| Task to carry out |
Exact copy, pictures excluded: please retype every record below.

(Version difference data)
◇ ◇ ◇ ◇ ◇

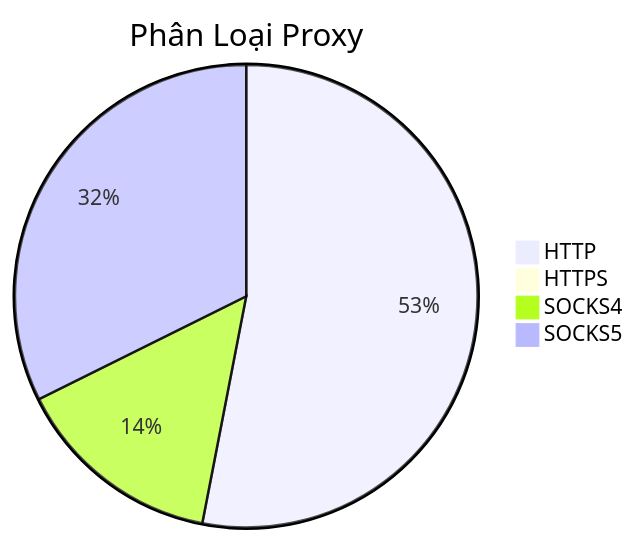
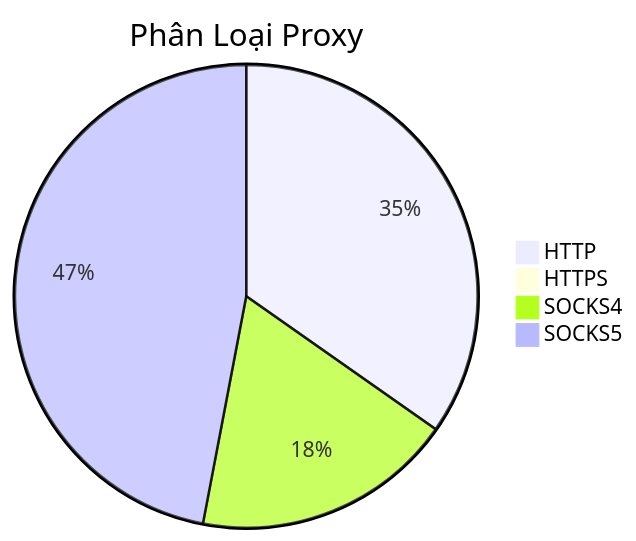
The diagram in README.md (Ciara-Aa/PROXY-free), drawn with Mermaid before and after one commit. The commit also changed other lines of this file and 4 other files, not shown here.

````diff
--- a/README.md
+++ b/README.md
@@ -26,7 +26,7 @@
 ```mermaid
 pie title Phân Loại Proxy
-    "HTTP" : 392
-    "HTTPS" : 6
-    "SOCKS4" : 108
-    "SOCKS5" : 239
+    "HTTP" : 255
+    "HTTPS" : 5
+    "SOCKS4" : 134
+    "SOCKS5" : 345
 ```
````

◇ ◇ ◇ ◇ ◇

| Your response |
The diagram in README.md (Ciara-Aa/PROXY-free), drawn with Mermaid before and after one commit. The commit also changed other lines of this file and 4 other files, not shown here.

````diff
--- a/README.md
+++ b/README.md
@@ -26,7 +26,7 @@
 ```mermaid
 pie title Phân Loại Proxy
-    "HTTP" : 392
-    "HTTPS" : 6
-    "SOCKS4" : 108
-    "SOCKS5" : 239
+    "HTTP" : 255
+    "HTTPS" : 5
+    "SOCKS4" : 134
+    "SOCKS5" : 345
 ```
````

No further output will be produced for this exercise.